Tyler Hamilton was a teammate of banned cyclist Lance Armstrong during the 1999, 2000 and 2001 Tour de France where Armstrong won the Yellow jersey. According to the forthcoming book of Hamilton, “The Secret Race”, Armstrong built an elaborate doping program within his Tour de France teams and hid his corruption from the adoring public through intimidation, lies and sabotage.
Hamilton says: “If you were careful and paid attention, you could dope and be 99% certain that you would not get caught. They’ve got their doctors, and we’ve got ours, and ours are better.
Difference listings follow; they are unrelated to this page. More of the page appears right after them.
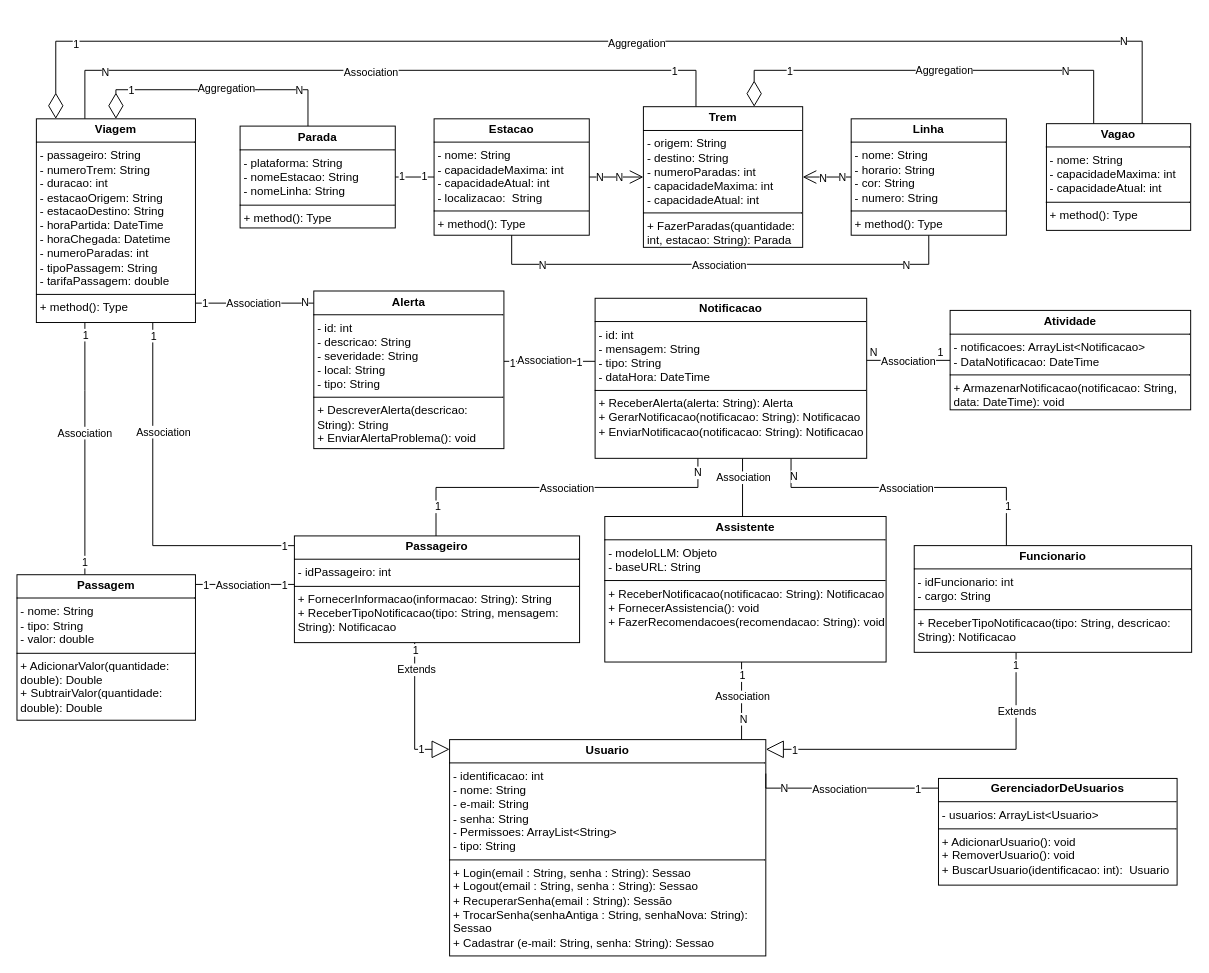
This is Sprint1.drawio from Acessi/Sprint-1-Java, a draw.io file, before an edit. Source tidied: cells renumbered, new cells numbered last; positions are measured from the earlier drawing's top-left corner, leaving out a move shared by most shapes. Both pictures are drawn from the tidied source at 97%, with x=0, y=0 at pixel (16, 41).
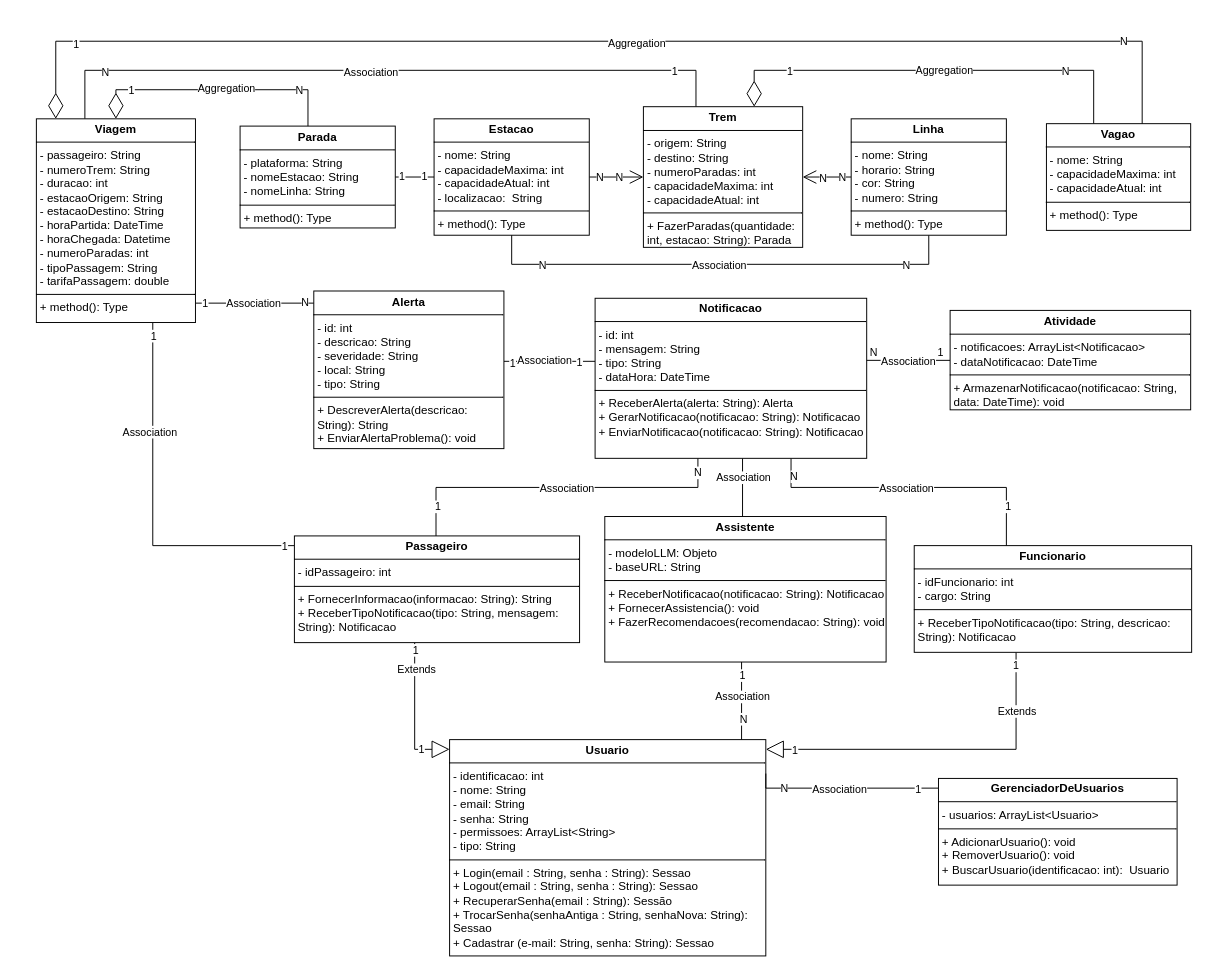
The same page after the edit.

Unchanged cells that the change refers to:
```xml
<mxCell id="12" style="edgeStyle=orthogonalEdgeStyle;rounded=0;jettySize=auto;html=1;strokeColor=default;align=center;verticalAlign=middle;fontFamily=Helvetica;fontSize=11;fontColor=default;labelBackgroundColor=default;endArrow=none;" parent="1" edge="1" source="16" target="79">
  <mxGeometry relative="1" as="geometry">
    <Array as="points">
      <mxPoint x="140" y="520" />
    </Array>
  </mxGeometry>
</mxCell>
<mxCell id="16" value="&lt;p style=&quot;margin:0px;margin-top:4px;text-align:center;&quot;&gt;&lt;b&gt;Passageiro&lt;/b&gt;&lt;/p&gt;&lt;hr size=&quot;1&quot; style=&quot;border-style:solid;&quot;&gt;&lt;p style=&quot;margin:0px;margin-left:4px;&quot;&gt;- idPassageiro: int&lt;/p&gt;&lt;hr size=&quot;1&quot; style=&quot;border-style:solid;&quot;&gt;&lt;p style=&quot;margin: 0px 0px 0px 4px;&quot;&gt;+ FornecerInformacao(informacao: String): String&lt;/p&gt;&lt;p style=&quot;margin: 0px 0px 0px 4px;&quot;&gt;+ ReceberTipoNotificacao(tipo: String, mensagem: String): Notificacao&amp;nbsp;&lt;/p&gt;" style="verticalAlign=top;align=left;overflow=fill;html=1;whiteSpace=wrap;" parent="1" vertex="1">
  <mxGeometry x="286" y="510" width="294" height="110" as="geometry" />
</mxCell>
<mxCell id="79" value="&lt;p style=&quot;margin:0px;margin-top:4px;text-align:center;&quot;&gt;&lt;b&gt;Viagem&lt;/b&gt;&lt;/p&gt;&lt;hr size=&quot;1&quot; style=&quot;border-style:solid;&quot;&gt;&lt;p style=&quot;margin:0px;margin-left:4px;&quot;&gt;- passageiro: String&lt;/p&gt;&lt;p style=&quot;margin:0px;margin-left:4px;&quot;&gt;- numeroTrem: String&lt;/p&gt;&lt;p style=&quot;margin:0px;margin-left:4px;&quot;&gt;- duracao: int&lt;/p&gt;&lt;p style=&quot;margin:0px;margin-left:4px;&quot;&gt;- estacaoOrigem: String&lt;/p&gt;&lt;p style=&quot;margin:0px;margin-left:4px;&quot;&gt;- estacaoDestino: String&lt;/p&gt;&lt;p style=&quot;margin:0px;margin-left:4px;&quot;&gt;- horaPartida: DateTime&lt;/p&gt;&lt;p style=&quot;margin:0px;margin-left:4px;&quot;&gt;- horaChegada: Datetime&lt;/p&gt;&lt;p style=&quot;margin:0px;margin-left:4px;&quot;&gt;- numeroParadas: int&lt;/p&gt;&lt;p style=&quot;margin:0px;margin-left:4px;&quot;&gt;- tipoPassagem: String&lt;/p&gt;&lt;p style=&quot;margin:0px;margin-left:4px;&quot;&gt;- tarifaPassagem: double&lt;br&gt;&lt;/p&gt;&lt;hr size=&quot;1&quot; style=&quot;border-style:solid;&quot;&gt;&lt;p style=&quot;margin:0px;margin-left:4px;&quot;&gt;+ method(): Type&lt;br&gt;&lt;/p&gt;" style="verticalAlign=top;align=left;overflow=fill;html=1;whiteSpace=wrap;" parent="1" vertex="1">
  <mxGeometry x="20" y="80" width="164" height="210" as="geometry" />
</mxCell>
```

The edit, as a diff of the source:
```diff
@@
-    <mxCell id="11" value="&lt;p style=&quot;margin:0px;margin-top:4px;text-align:center;&quot;&gt;&lt;b&gt;Usuario&lt;/b&gt;&lt;/p&gt;&lt;hr size=&quot;1&quot; style=&quot;border-style:solid;&quot;&gt;&lt;p style=&quot;margin:0px;margin-left:4px;&quot;&gt;- identificacao: int&lt;/p&gt;&lt;p style=&quot;margin:0px;margin-left:4px;&quot;&gt;- nome: String&lt;/p&gt;&lt;p style=&quot;margin:0px;margin-left:4px;&quot;&gt;- e-mail: String&lt;/p&gt;&lt;p style=&quot;margin:0px;margin-left:4px;&quot;&gt;- senha: String&lt;/p&gt;&lt;p style=&quot;margin:0px;margin-left:4px;&quot;&gt;- Permissoes: ArrayList&amp;lt;String&amp;gt;&lt;/p&gt;&lt;p style=&quot;margin:0px;margin-left:4px;&quot;&gt;- tipo: String&lt;/p&gt;&lt;hr size=&quot;1&quot; style=&quot;border-style:solid;&quot;&gt;&lt;p style=&quot;margin: 0px 0px 0px 4px;&quot;&gt;&lt;span style=&quot;background-color: initial;&quot;&gt;+ Login(email : String, senha : String): Sessao&lt;/span&gt;&lt;br&gt;&lt;/p&gt;&lt;p style=&quot;margin: 0px 0px 0px 4px;&quot;&gt;+ Logout(email : String, senha : String): Sessao&lt;br&gt;+ RecuperarSenha(email : String): Sessão&lt;br&gt;+ TrocarSenha(senhaAntiga : String, senhaNova:&amp;nbsp;String): Sessao&lt;br&gt;+ Cadastrar (e-mail: String, senha: String): Sessao&lt;/p&gt;" style="verticalAlign=top;align=left;overflow=fill;html=1;whiteSpace=wrap;" parent="1" vertex="1">
+    <mxCell id="11" value="&lt;p style=&quot;margin:0px;margin-top:4px;text-align:center;&quot;&gt;&lt;b&gt;Usuario&lt;/b&gt;&lt;/p&gt;&lt;hr size=&quot;1&quot; style=&quot;border-style:solid;&quot;&gt;&lt;p style=&quot;margin:0px;margin-left:4px;&quot;&gt;- identificacao: int&lt;/p&gt;&lt;p style=&quot;margin:0px;margin-left:4px;&quot;&gt;- nome: String&lt;/p&gt;&lt;p style=&quot;margin:0px;margin-left:4px;&quot;&gt;- email: String&lt;/p&gt;&lt;p style=&quot;margin:0px;margin-left:4px;&quot;&gt;- senha: String&lt;/p&gt;&lt;p style=&quot;margin:0px;margin-left:4px;&quot;&gt;- permissoes: ArrayList&amp;lt;String&amp;gt;&lt;/p&gt;&lt;p style=&quot;margin:0px;margin-left:4px;&quot;&gt;- tipo: String&lt;/p&gt;&lt;hr size=&quot;1&quot; style=&quot;border-style:solid;&quot;&gt;&lt;p style=&quot;margin: 0px 0px 0px 4px;&quot;&gt;&lt;span style=&quot;background-color: initial;&quot;&gt;+ Login(email : String, senha : String): Sessao&lt;/span&gt;&lt;br&gt;&lt;/p&gt;&lt;p style=&quot;margin: 0px 0px 0px 4px;&quot;&gt;+ Logout(email : String, senha : String): Sessao&lt;br&gt;+ RecuperarSenha(email : String): Sessão&lt;br&gt;+ TrocarSenha(senhaAntiga : String, senhaNova:&amp;nbsp;String): Sessao&lt;br&gt;+ Cadastrar (e-mail: String, senha: String): Sessao&lt;/p&gt;" style="verticalAlign=top;align=left;overflow=fill;html=1;whiteSpace=wrap;" parent="1" vertex="1">
       <mxGeometry x="446" y="720" width="326" height="223" as="geometry" />
     </mxCell>
@@
     <mxCell id="15" value="Association" style="edgeLabel;html=1;align=center;verticalAlign=middle;" parent="12" vertex="1">
       <mxGeometry x="0.4" relative="1" as="geometry">
-        <mxPoint x="10" y="-1" as="offset" />
+        <mxPoint x="-4" y="-1" as="offset" />
       </mxGeometry>
     </mxCell>
@@
-    <mxCell id="84" value="&lt;p style=&quot;margin:0px;margin-top:4px;text-align:center;&quot;&gt;&lt;b&gt;Atividade&lt;/b&gt;&lt;/p&gt;&lt;hr size=&quot;1&quot; style=&quot;border-style:solid;&quot;&gt;&lt;p style=&quot;margin:0px;margin-left:4px;&quot;&gt;- notificacoes: ArrayList&amp;lt;Notificacao&amp;gt;&lt;br&gt;&lt;/p&gt;&lt;p style=&quot;margin:0px;margin-left:4px;&quot;&gt;- DataNotificacao: DateTime&lt;/p&gt;&lt;hr size=&quot;1&quot; style=&quot;border-style:solid;&quot;&gt;&lt;p style=&quot;margin: 0px 0px 0px 4px;&quot;&gt;+ ArmazenarNotificacao(notificacao: String, data: DateTime): void&lt;br&gt;&lt;/p&gt;" style="verticalAlign=top;align=left;overflow=fill;html=1;whiteSpace=wrap;" parent="1" vertex="1">
+    <mxCell id="84" value="&lt;p style=&quot;margin:0px;margin-top:4px;text-align:center;&quot;&gt;&lt;b&gt;Atividade&lt;/b&gt;&lt;/p&gt;&lt;hr size=&quot;1&quot; style=&quot;border-style:solid;&quot;&gt;&lt;p style=&quot;margin:0px;margin-left:4px;&quot;&gt;- notificacoes: ArrayList&amp;lt;Notificacao&amp;gt;&lt;br&gt;&lt;/p&gt;&lt;p style=&quot;margin:0px;margin-left:4px;&quot;&gt;- dataNotificacao: DateTime&lt;/p&gt;&lt;hr size=&quot;1&quot; style=&quot;border-style:solid;&quot;&gt;&lt;p style=&quot;margin: 0px 0px 0px 4px;&quot;&gt;+ ArmazenarNotificacao(notificacao: String, data: DateTime): void&lt;br&gt;&lt;/p&gt;" style="verticalAlign=top;align=left;overflow=fill;html=1;whiteSpace=wrap;" parent="1" vertex="1">
       <mxGeometry x="962" y="277.5" width="248" height="102.5" as="geometry" />
     </mxCell>
-    <mxCell id="85" style="edgeStyle=orthogonalEdgeStyle;rounded=0;jettySize=auto;html=1;strokeColor=default;align=center;verticalAlign=middle;fontFamily=Helvetica;fontSize=11;fontColor=default;labelBackgroundColor=default;endArrow=none;" parent="1" edge="1" source="93" target="16">
-      <mxGeometry relative="1" as="geometry">
-        <Array as="points">
-          <mxPoint x="236" y="560" />
-          <mxPoint x="236" y="560" />
-        </Array>
-      </mxGeometry>
-    </mxCell>
-    <mxCell id="86" value="1" style="edgeLabel;html=1;align=center;verticalAlign=middle;rounded=0;strokeColor=default;fontFamily=Helvetica;fontSize=11;fontColor=default;labelBackgroundColor=default;" parent="85" vertex="1">
-      <mxGeometry x="-0.98" relative="1" as="geometry">
-        <mxPoint x="9" as="offset" />
-      </mxGeometry>
-    </mxCell>
-    <mxCell id="87" value="1" style="edgeLabel;html=1;align=center;verticalAlign=middle;rounded=0;strokeColor=default;fontFamily=Helvetica;fontSize=11;fontColor=default;labelBackgroundColor=default;" parent="85" vertex="1">
-      <mxGeometry x="0.92" y="-1" relative="1" as="geometry">
-        <mxPoint x="-7" y="-1" as="offset" />
-      </mxGeometry>
-    </mxCell>
-    <mxCell id="88" value="Association" style="edgeLabel;html=1;align=center;verticalAlign=middle;rounded=0;strokeColor=default;fontFamily=Helvetica;fontSize=11;fontColor=default;labelBackgroundColor=default;" parent="85" vertex="1">
-      <mxGeometry x="0.77" y="-3" relative="1" as="geometry">
-        <mxPoint x="-42" y="-3" as="offset" />
-      </mxGeometry>
-    </mxCell>
-    <mxCell id="89" style="edgeStyle=orthogonalEdgeStyle;rounded=0;jettySize=auto;html=1;strokeColor=default;align=center;verticalAlign=middle;fontFamily=Helvetica;fontSize=11;fontColor=default;labelBackgroundColor=default;endArrow=none;" parent="1" edge="1" source="93" target="79">
-      <mxGeometry relative="1" as="geometry">
-        <Array as="points">
-          <mxPoint x="70" y="360" />
-          <mxPoint x="70" y="360" />
-        </Array>
-      </mxGeometry>
-    </mxCell>
-    <mxCell id="90" value="Association" style="edgeLabel;html=1;align=center;verticalAlign=middle;" parent="89" vertex="1">
-      <mxGeometry x="0.19" y="1" relative="1" as="geometry">
-        <mxPoint y="8" as="offset" />
-      </mxGeometry>
-    </mxCell>
-    <mxCell id="91" value="1" style="edgeLabel;html=1;align=center;verticalAlign=middle;" parent="89" vertex="1">
-      <mxGeometry x="-0.89" y="1" relative="1" as="geometry" />
-    </mxCell>
-    <mxCell id="92" value="1" style="edgeLabel;html=1;align=center;verticalAlign=middle;" parent="89" vertex="1">
-      <mxGeometry x="0.91" relative="1" as="geometry" />
-    </mxCell>
-    <mxCell id="93" value="&lt;p style=&quot;margin:0px;margin-top:4px;text-align:center;&quot;&gt;&lt;b&gt;Passagem&lt;/b&gt;&lt;/p&gt;&lt;hr size=&quot;1&quot; style=&quot;border-style:solid;&quot;&gt;&lt;p style=&quot;margin:0px;margin-left:4px;&quot;&gt;- nome: String&lt;/p&gt;&lt;p style=&quot;margin:0px;margin-left:4px;&quot;&gt;- tipo: String&lt;/p&gt;&lt;p style=&quot;margin:0px;margin-left:4px;&quot;&gt;- valor: double&lt;/p&gt;&lt;hr size=&quot;1&quot; style=&quot;border-style:solid;&quot;&gt;&lt;p style=&quot;margin:0px;margin-left:4px;&quot;&gt;+ AdicionarValor(quantidade: double): Double&lt;/p&gt;&lt;p style=&quot;margin:0px;margin-left:4px;&quot;&gt;+ SubtrairValor(quantidade: double): Double&lt;/p&gt;" style="verticalAlign=top;align=left;overflow=fill;html=1;whiteSpace=wrap;" parent="1" vertex="1">
-      <mxGeometry y="550" width="184" height="150" as="geometry" />
-    </mxCell>
```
Better paid, for sure.”
In 2009, Armstrong’s former teammate Tyler Hamilton and writer Daniel Coyle met for dinner at a restaurant in Boulder, Colorado. The two had met five years before while Coyle was writing his bestselling book, Lance Armstrong: Tour de Force. But this time, Tyler had something else on his mind. He finally wanted to come clean, about everything: the doping, the lying, his years as Lance Armstrong’s teammate on U.S. Postal, his decade spent running from the truth. ‘I’m sorry,’ he told Coyle. ‘It just feels so good to be able to talk about this. I’ve been quiet for so many years.’
Over the next eighteen months, Hamilton would tell his story – and his sport’s story – in explosive detail, never sparing himself in the process. In a way, he became as obsessed with telling the truth as he had been with winning the Tour de France just a few years before. The result of this determination is The Secret Race, a book that pulls back the curtain and takes us into the secret world of professional cycling like never before. A world populated by unbelievably driven – and some flawed – characters. A world where the competition used every means to get an edge, and the options were stark. A world where it often felt like there was no choice.